It’s important to keep in mind that one shared grade for a team’s product might not translate into a shared final grade for the entire product when one factors in points for process. This brings us to the next two suggestions.

Suggestion 2: Have Teams Assess Their Accountability

Team-based projects can be strongly influenced by “team dynamics”—personality differences among team members and the degree to which members work cooperatively with one another. Rather than waiting until the end of the assignment to address and assess these issues, anticipate they will be a factor at the outset. When teams first form, ask members to create accountability criteria they will use to evaluate one another and their own performance. These criteria might include the fulfillment of agreed-upon responsibilities, dependability, cooperation, effort, quality and level of work, the ability to meet deadlines, attendance at group meetings,  timeliness of contributions, etc. Team accountability criteria help teams establish productive norms, and they can then be integrated into team evaluations and self evaluations.

Read more about using team evaluations and self evaluations.

Suggestion 3: Consider Social Grading

Clear grading and accountability criteria can do much to reduce questions about the assessment of team-based projects, but they might not resolve all issues. For some instructors, the use of social grading (Gottschalk and Hjortshoj, 158) can provide an additional source of evaluation, one that values each participant’s experience. With social grades, team members evaluate everyone’s contributions to their project, including their own, and they assign a letter grade or points, along with a written rationale for their scores. Instructors may determine a set amount of points for a team to distribute among its members, based on the levels of contribution. Especially productive team members can be awarded additional points by their team members, providing both a grade boost and a formal recognition for their contributions. Conversely, unproductive team members can be docked points, if their team members believe they have not contributed adequately to the project. If you decide to use social grading for your team-based writing assignment, make sure that students are aware of this assessment tool at the outset. If you would like to discuss social grading, feel free to make an appointment.

What about you?

Do you have a strategy for assessing team-based writing projects? Do you use team and self evaluations? Have you tried social grading? If so, please share your perspectives in the comment section below.

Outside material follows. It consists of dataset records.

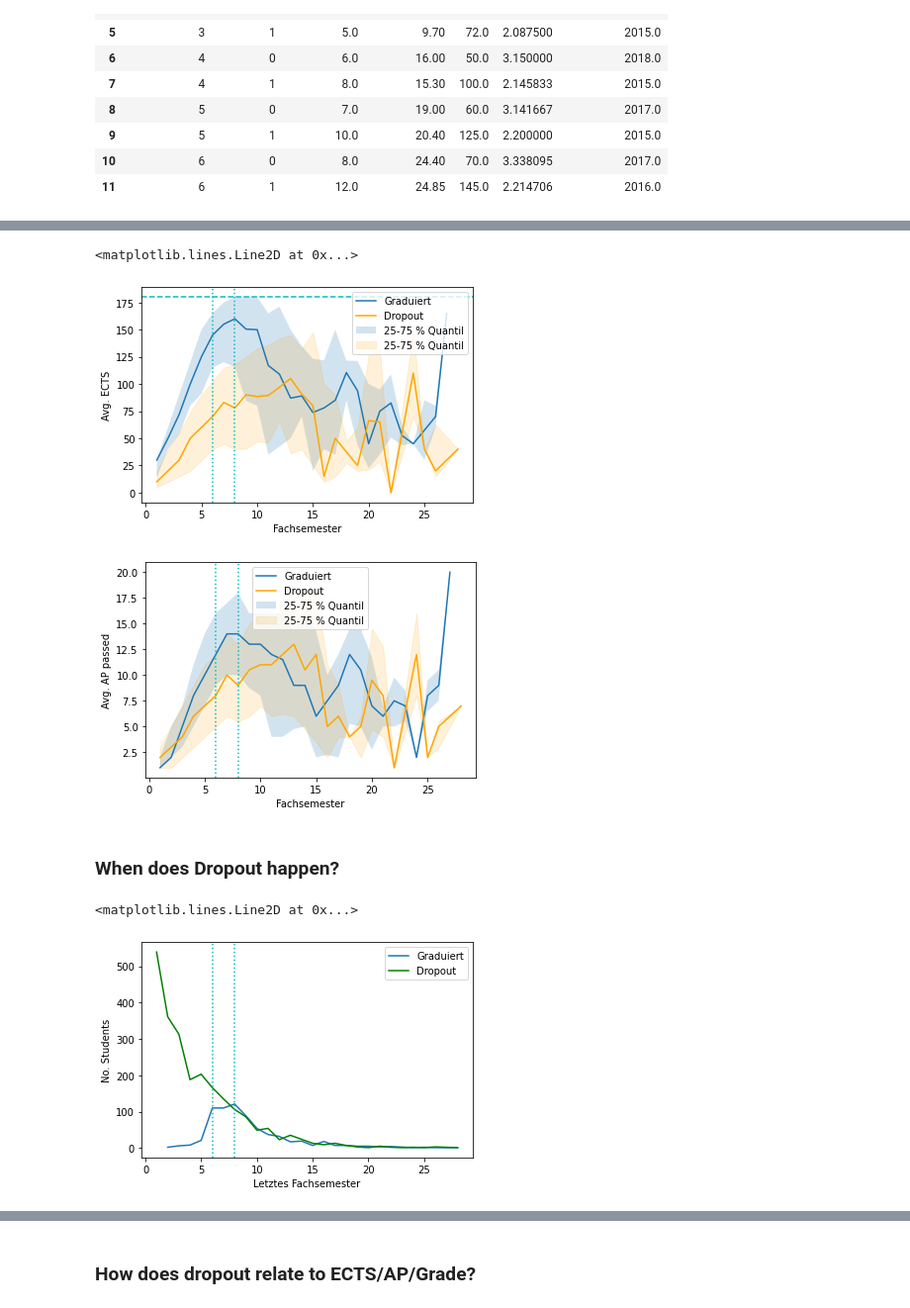
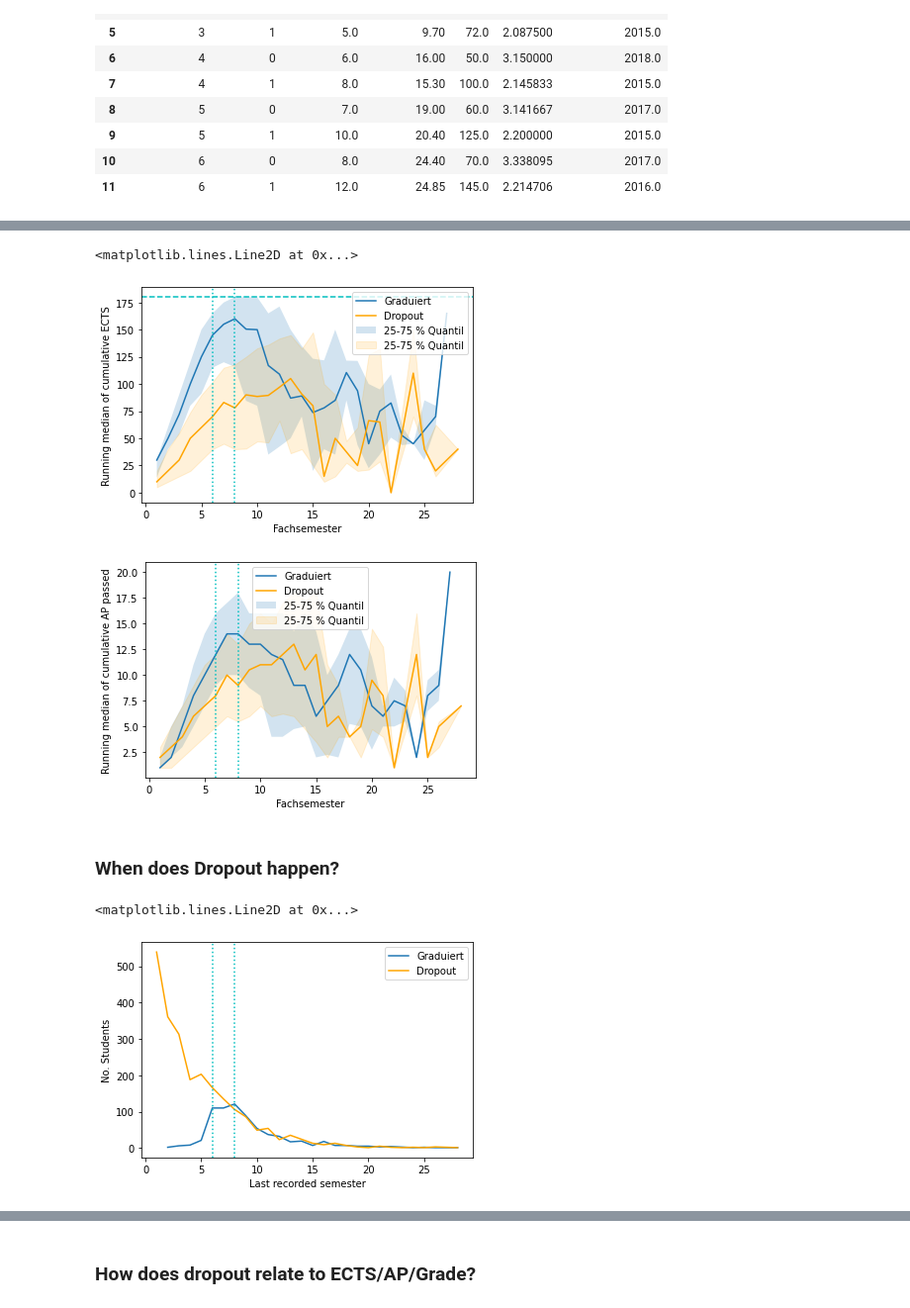
Before and after one commit to hhu-rapp/rapp-tool, a Jupyter notebook: notebooks/regression-plots.ipynb, the cells around one changed output, grey strips where cells are left out. Shown: that part at 99% size. Drawn from its saved outputs; the diff is of its cells as text; code cells hidden in the pictures.

Commit message:
Update regression plots and add social science data as well

```diff
--- a/notebooks/regression-plots.ipynb
+++ b/notebooks/regression-plots.ipynb
@@ -226,13 +226,13 @@ plt.axhline(y=2.5, color='c', linestyle='--')
 # %%
-avg_error(avg_data, "Ects", "Avg. ECTS", std_data)
+avg_error(avg_data, "Ects", "Running median of cumulative ECTS", std_data)
 plt.axhline(y=180, color='c', linestyle='--')
 # %% [output]
 <matplotlib.lines.Line2D at 0x...>
-[figure, old version]
+[figure, new version]
 # %%
-avg_error(avg_data, "AnzahlNoten", "Avg. AP passed", std_data)
+avg_error(avg_data, "AnzahlNoten", "Running median of cumulative AP passed", std_data)
 # %% [output]
-[figure, old version]
+[figure, new version]
 # %% [markdown]
 ### When does Dropout happen?
 # %%
@@ -241,17 +241,17 @@ counts = max_term_data.groupby(["Fachsemester", "Bestanden"]).count().reset_inde
 # %%
 be = counts[counts["Bestanden"] == 1]
 nb = counts[counts["Bestanden"] == 0]
 plt.plot(be["Fachsemester"], be["Pseudonym"], label="Graduiert")
-plt.plot(nb["Fachsemester"], nb["Pseudonym"], label="Dropout", color='g')
+plt.plot(nb["Fachsemester"], nb["Pseudonym"], label="Dropout", color='orange')
 
 plt.legend()
-plt.xlabel("Letztes Fachsemester")
+plt.xlabel("Last recorded semester")
 plt.ylabel("No. Students")
 plt.axvline(x=6, color='c', linestyle=':')
 plt.axvline(x=8, color='c', linestyle=':')
 # %% [output]
 <matplotlib.lines.Line2D at 0x...>
-[figure, old version]
+[figure, new version]
 # %%
 plt.plot(be["Fachsemester"], np.cumsum(be["Pseudonym"]), label="Graduiert")
 plt.plot(nb["Fachsemester"], np.cumsum(nb["Pseudonym"]), label="Dropout", color='orange')
```
Also changed, not shown: parts of 27 cells of this notebook, 1 other file.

Further Support

See the Teaching with Writing pages on the Center for Writing website for teaching resources, including sample assignments and syllabi. As many of you know, our WAC program also hosts the popular Teaching with Writing event series. Each semester, this series offers free workshops and discussions. Visit us online. To schedule a phone, email, or face-to-face teaching consultation, click here.


Thanks for this discussion, Matt.

One assessment method for teams is a "Teammate continuous improvement update." The purpose of the update is for teammates to share continuous improvement ideas with teammates after they've worked on a project together for two weeks. Teammates rate each other on values discussed in the course.
A 5-point rating scale
Strongly agree Agree Neither agree nor disagree Disagree Strongly disagree


Team member is consistently timely, professional, and clear in communications.


The team member consistently focuses on producing high-quality work.


The team member consistently values building consensus and seeking positive team outcomes over just getting his/her own work done.

Continuous Improvement

The team member consistently seeks to improve and help others to improve so that skills, knowledge, and productivity of the team increase.

Positive energy

The team member positively influences the team, especially when facing challenges. Instead of finger-pointing or expressing frustration, the team member is encouraging and seeks positive outcomes for the whole team.

For assessing individual contributions to team writing, Google Docs are great. I can't post an image here, but the Version History feature in Drive highlights which content is added, by student. Each addition is date- and time-stamped, too.

Joe Moses, Writing Studies